* [Data for analysis]
----

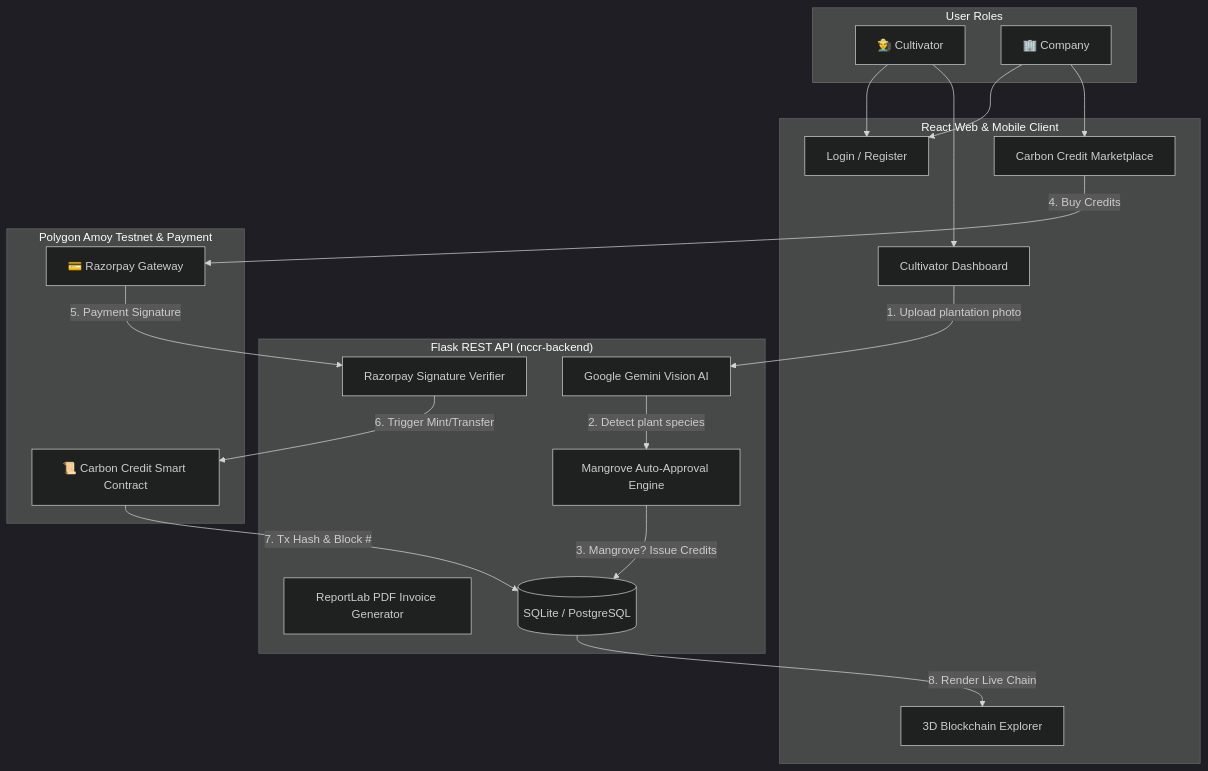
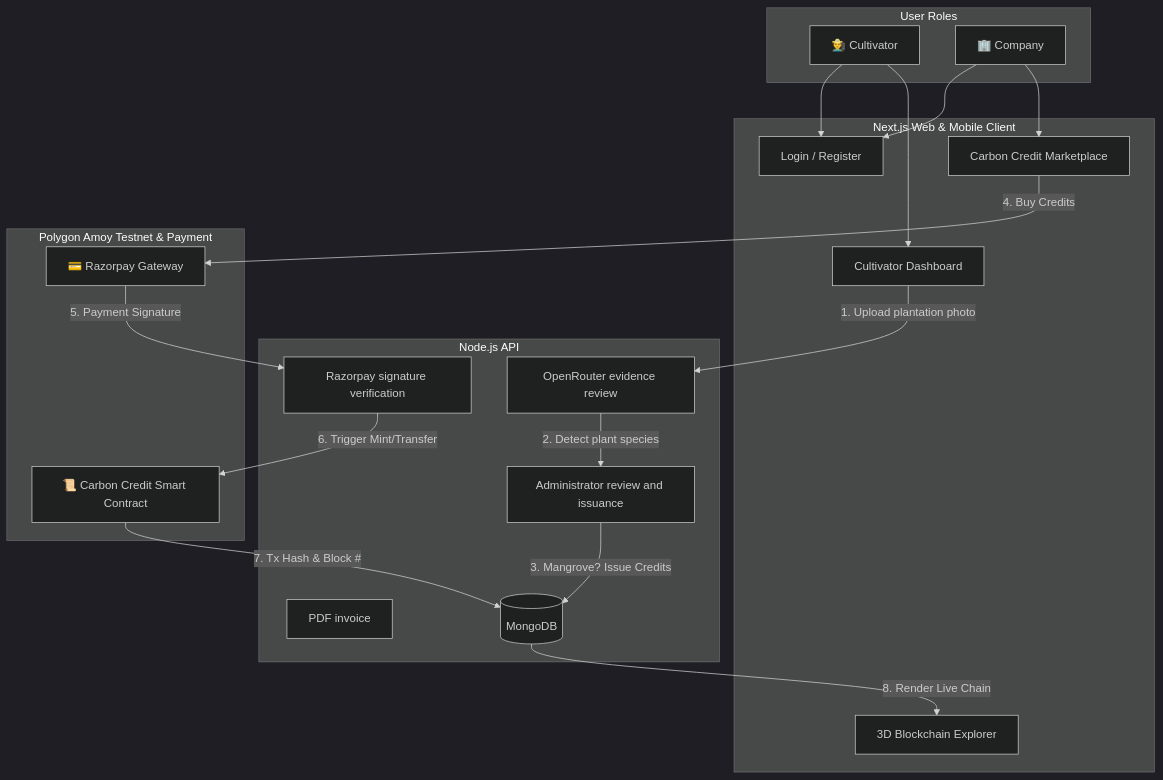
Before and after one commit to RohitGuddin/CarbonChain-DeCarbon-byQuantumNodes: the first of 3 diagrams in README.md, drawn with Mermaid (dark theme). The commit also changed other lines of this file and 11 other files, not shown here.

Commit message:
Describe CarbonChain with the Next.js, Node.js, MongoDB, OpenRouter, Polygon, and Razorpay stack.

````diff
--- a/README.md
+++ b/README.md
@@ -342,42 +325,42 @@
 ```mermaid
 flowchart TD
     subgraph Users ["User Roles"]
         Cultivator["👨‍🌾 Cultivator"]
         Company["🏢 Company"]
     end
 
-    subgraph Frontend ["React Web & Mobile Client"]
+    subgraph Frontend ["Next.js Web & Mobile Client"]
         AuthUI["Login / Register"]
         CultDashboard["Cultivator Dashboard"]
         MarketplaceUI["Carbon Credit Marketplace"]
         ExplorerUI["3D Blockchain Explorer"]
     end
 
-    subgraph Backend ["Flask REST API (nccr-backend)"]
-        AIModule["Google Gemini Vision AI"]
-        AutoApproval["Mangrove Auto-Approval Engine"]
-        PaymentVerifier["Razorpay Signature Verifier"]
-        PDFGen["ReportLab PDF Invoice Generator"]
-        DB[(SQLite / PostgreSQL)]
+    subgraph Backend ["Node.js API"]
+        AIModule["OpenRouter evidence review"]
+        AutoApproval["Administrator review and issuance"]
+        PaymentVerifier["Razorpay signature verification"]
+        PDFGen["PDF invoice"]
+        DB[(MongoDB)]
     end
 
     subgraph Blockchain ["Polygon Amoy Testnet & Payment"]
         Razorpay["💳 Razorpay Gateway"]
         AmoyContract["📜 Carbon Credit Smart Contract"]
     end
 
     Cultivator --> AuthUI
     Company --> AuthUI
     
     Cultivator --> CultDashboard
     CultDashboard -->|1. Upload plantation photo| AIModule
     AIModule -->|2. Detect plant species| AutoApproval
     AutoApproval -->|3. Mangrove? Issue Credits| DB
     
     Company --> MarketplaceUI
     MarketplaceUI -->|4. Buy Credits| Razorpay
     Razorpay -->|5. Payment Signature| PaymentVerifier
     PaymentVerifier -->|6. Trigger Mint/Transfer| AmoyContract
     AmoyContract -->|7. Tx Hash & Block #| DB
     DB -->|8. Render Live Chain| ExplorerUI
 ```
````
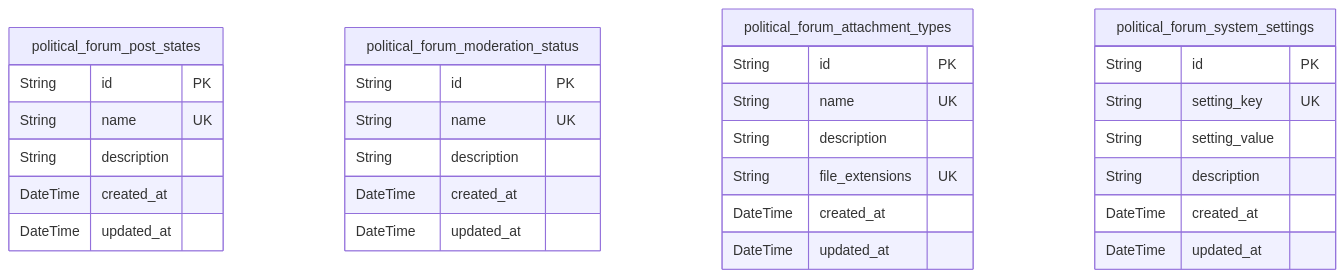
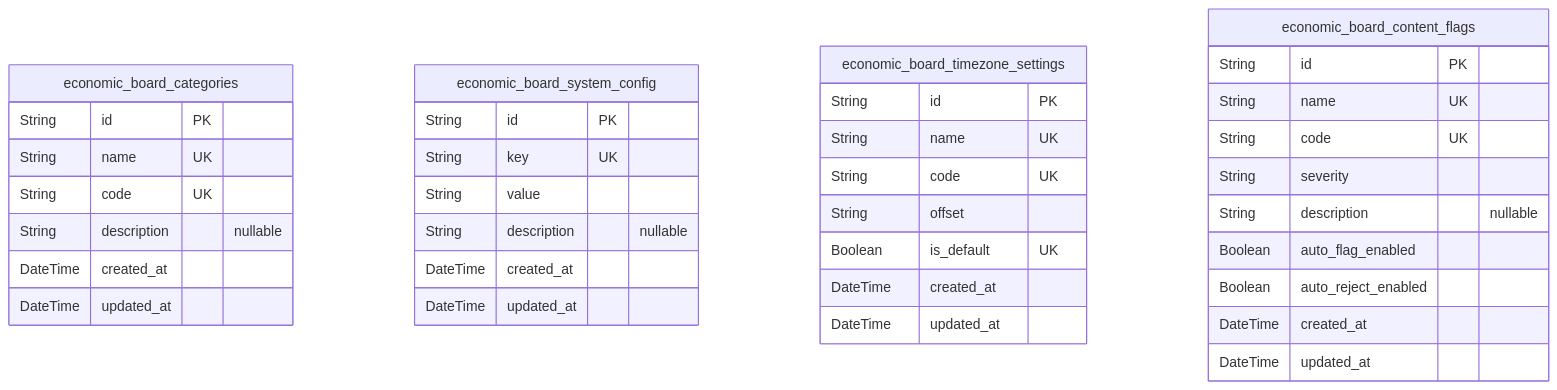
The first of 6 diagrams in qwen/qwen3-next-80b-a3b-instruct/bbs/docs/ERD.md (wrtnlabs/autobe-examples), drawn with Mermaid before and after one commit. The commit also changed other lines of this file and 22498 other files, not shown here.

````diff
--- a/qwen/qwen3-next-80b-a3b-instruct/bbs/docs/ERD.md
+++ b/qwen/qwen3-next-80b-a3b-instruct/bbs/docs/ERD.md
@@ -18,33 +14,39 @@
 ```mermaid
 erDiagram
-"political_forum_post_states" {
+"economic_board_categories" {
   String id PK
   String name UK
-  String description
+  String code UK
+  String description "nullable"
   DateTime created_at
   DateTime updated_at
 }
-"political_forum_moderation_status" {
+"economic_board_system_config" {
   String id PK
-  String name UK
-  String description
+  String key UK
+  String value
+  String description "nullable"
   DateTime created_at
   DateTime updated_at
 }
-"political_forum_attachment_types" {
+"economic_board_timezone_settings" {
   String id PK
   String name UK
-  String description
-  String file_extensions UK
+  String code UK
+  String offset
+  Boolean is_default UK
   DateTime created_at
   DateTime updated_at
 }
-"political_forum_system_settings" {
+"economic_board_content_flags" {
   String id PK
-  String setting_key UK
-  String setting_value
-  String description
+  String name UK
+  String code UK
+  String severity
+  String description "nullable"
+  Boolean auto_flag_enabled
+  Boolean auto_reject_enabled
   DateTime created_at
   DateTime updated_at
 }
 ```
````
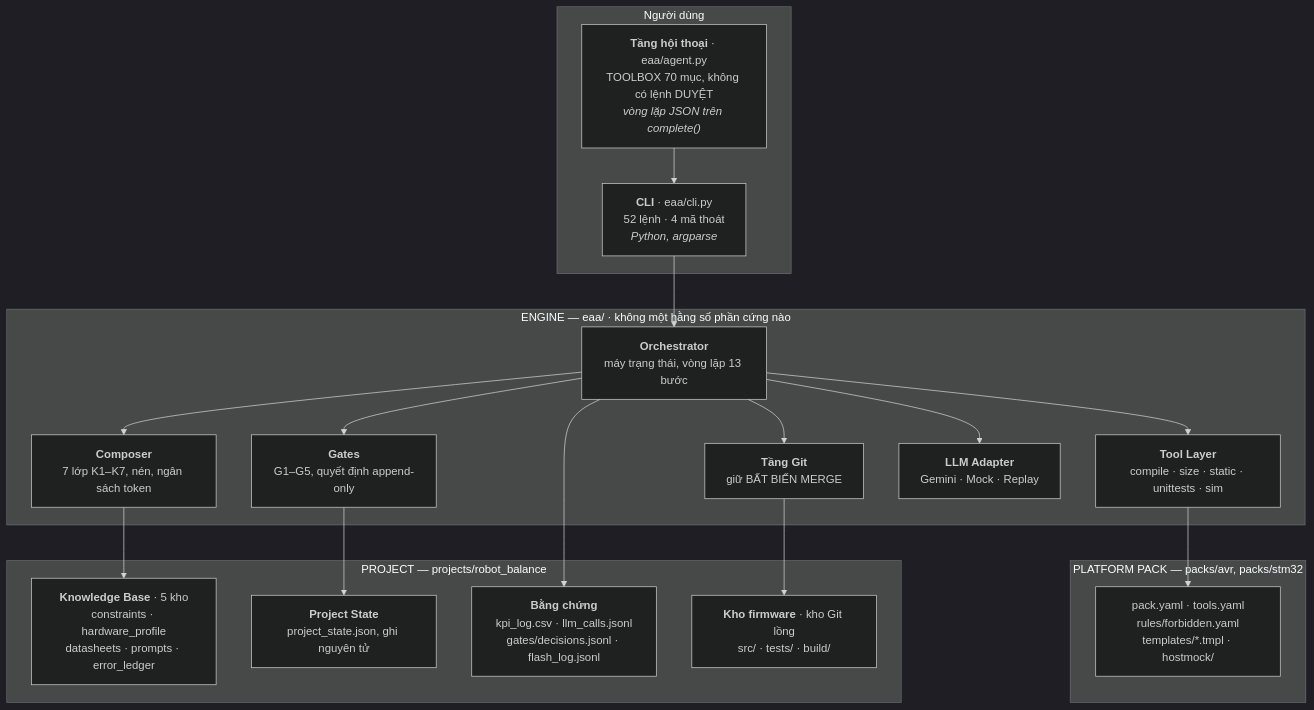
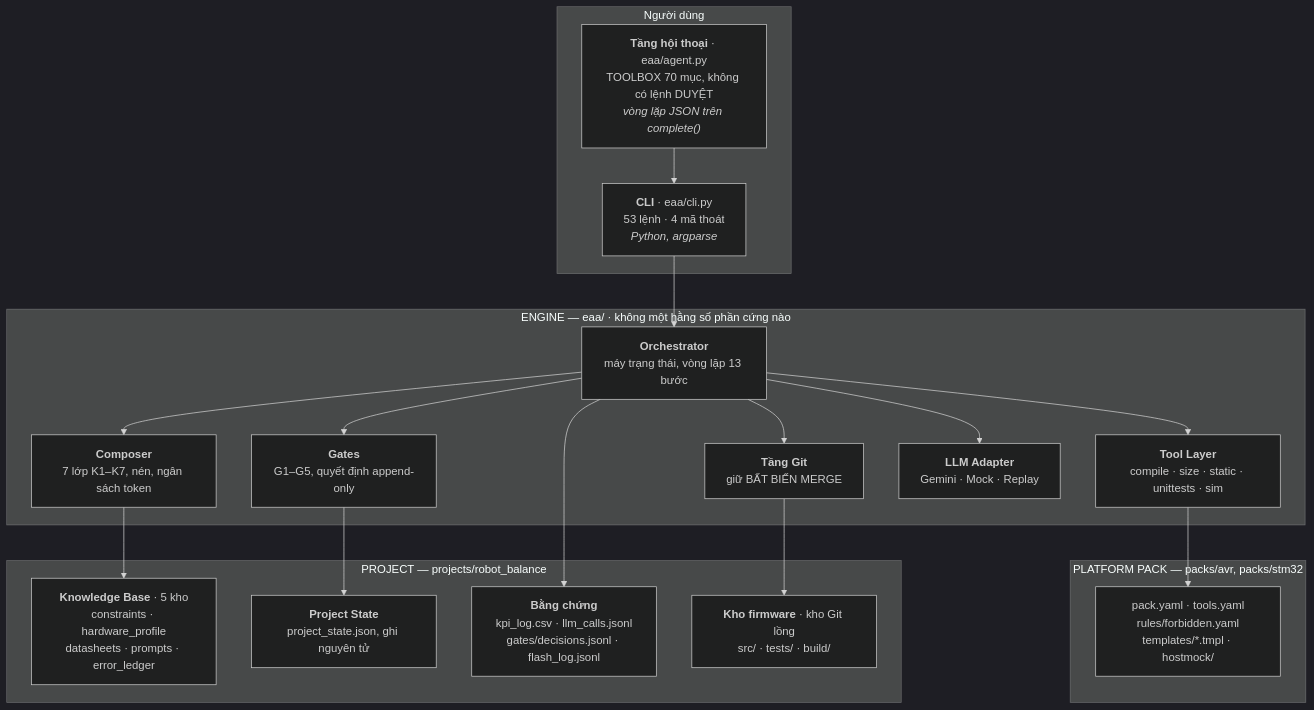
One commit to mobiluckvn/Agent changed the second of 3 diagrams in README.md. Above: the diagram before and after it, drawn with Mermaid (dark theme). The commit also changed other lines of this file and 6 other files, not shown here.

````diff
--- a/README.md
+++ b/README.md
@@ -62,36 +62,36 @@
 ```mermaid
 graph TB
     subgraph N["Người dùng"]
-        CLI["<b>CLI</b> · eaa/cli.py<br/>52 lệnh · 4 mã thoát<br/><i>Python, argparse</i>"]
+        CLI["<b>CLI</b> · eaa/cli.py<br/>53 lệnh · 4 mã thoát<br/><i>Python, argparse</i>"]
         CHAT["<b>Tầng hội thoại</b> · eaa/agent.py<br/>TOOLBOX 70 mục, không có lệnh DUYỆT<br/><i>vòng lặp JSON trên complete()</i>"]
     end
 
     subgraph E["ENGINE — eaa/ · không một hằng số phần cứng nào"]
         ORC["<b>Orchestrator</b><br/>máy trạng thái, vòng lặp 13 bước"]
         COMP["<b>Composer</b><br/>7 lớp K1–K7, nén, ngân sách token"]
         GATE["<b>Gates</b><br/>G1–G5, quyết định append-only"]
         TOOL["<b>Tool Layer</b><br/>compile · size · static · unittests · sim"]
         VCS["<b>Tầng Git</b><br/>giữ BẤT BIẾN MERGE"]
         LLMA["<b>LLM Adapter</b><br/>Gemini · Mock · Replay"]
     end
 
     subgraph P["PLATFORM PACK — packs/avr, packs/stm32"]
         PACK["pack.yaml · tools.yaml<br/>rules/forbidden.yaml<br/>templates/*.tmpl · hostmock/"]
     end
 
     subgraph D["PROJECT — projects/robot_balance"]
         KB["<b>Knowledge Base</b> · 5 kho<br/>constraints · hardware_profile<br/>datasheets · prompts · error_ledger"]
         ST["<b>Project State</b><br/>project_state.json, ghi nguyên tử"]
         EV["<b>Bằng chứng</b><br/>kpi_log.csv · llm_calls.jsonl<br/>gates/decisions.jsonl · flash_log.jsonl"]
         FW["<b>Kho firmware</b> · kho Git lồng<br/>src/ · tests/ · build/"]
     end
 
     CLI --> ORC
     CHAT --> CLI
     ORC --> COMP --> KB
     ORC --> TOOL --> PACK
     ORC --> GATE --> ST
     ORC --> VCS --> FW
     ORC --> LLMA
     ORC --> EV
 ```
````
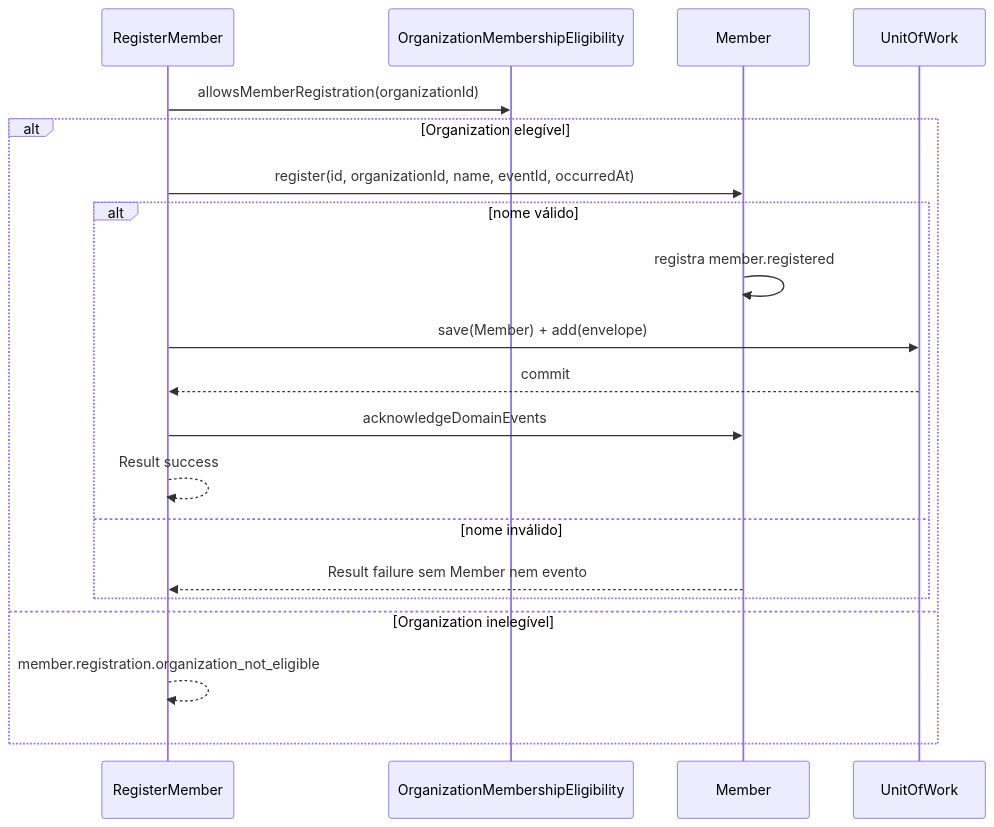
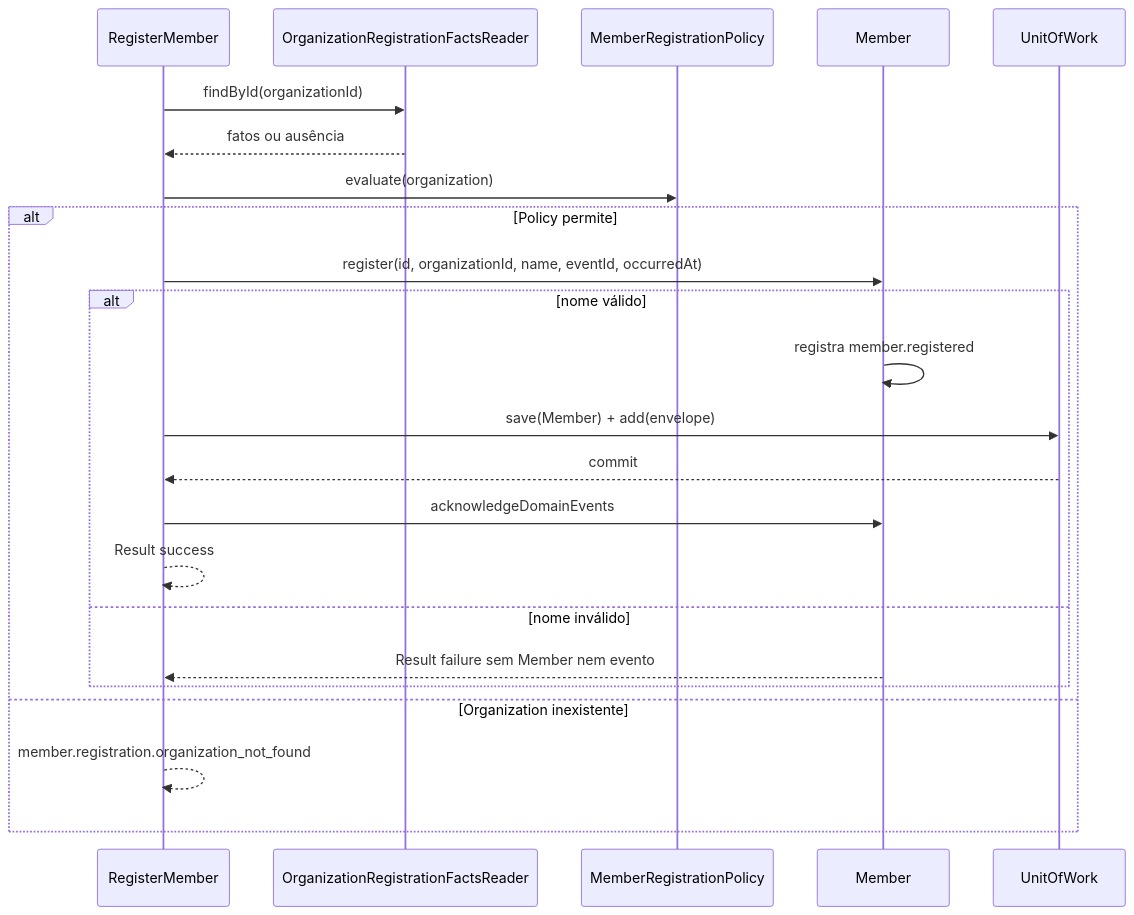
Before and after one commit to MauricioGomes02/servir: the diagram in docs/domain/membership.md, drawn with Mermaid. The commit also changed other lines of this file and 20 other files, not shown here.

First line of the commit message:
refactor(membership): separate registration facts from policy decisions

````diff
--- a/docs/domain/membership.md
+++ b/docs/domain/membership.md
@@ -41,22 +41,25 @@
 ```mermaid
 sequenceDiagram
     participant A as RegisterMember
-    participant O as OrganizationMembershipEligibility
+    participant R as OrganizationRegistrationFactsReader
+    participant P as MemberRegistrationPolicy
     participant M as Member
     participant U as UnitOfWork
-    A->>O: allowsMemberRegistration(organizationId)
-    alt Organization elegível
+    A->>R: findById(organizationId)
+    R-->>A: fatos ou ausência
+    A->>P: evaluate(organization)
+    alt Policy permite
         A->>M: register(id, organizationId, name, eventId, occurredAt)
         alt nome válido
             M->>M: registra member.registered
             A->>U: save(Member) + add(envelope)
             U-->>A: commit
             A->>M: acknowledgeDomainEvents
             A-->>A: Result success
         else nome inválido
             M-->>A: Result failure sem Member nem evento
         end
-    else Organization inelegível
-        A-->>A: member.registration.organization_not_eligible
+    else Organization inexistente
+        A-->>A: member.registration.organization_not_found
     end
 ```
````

----

* [Directions] Write out, word for word, the line that contains "refactor(membership): separate registration" and every line after it through the last line of the listing.

* [Task response]
refactor(membership): separate registration facts from policy decisions

````diff
--- a/docs/domain/membership.md
+++ b/docs/domain/membership.md
@@ -41,22 +41,25 @@
 ```mermaid
 sequenceDiagram
     participant A as RegisterMember
-    participant O as OrganizationMembershipEligibility
+    participant R as OrganizationRegistrationFactsReader
+    participant P as MemberRegistrationPolicy
     participant M as Member
     participant U as UnitOfWork
-    A->>O: allowsMemberRegistration(organizationId)
-    alt Organization elegível
+    A->>R: findById(organizationId)
+    R-->>A: fatos ou ausência
+    A->>P: evaluate(organization)
+    alt Policy permite
         A->>M: register(id, organizationId, name, eventId, occurredAt)
         alt nome válido
             M->>M: registra member.registered
             A->>U: save(Member) + add(envelope)
             U-->>A: commit
             A->>M: acknowledgeDomainEvents
             A-->>A: Result success
         else nome inválido
             M-->>A: Result failure sem Member nem evento
         end
-    else Organization inelegível
-        A-->>A: member.registration.organization_not_eligible
+    else Organization inexistente
+        A-->>A: member.registration.organization_not_found
     end
 ```
````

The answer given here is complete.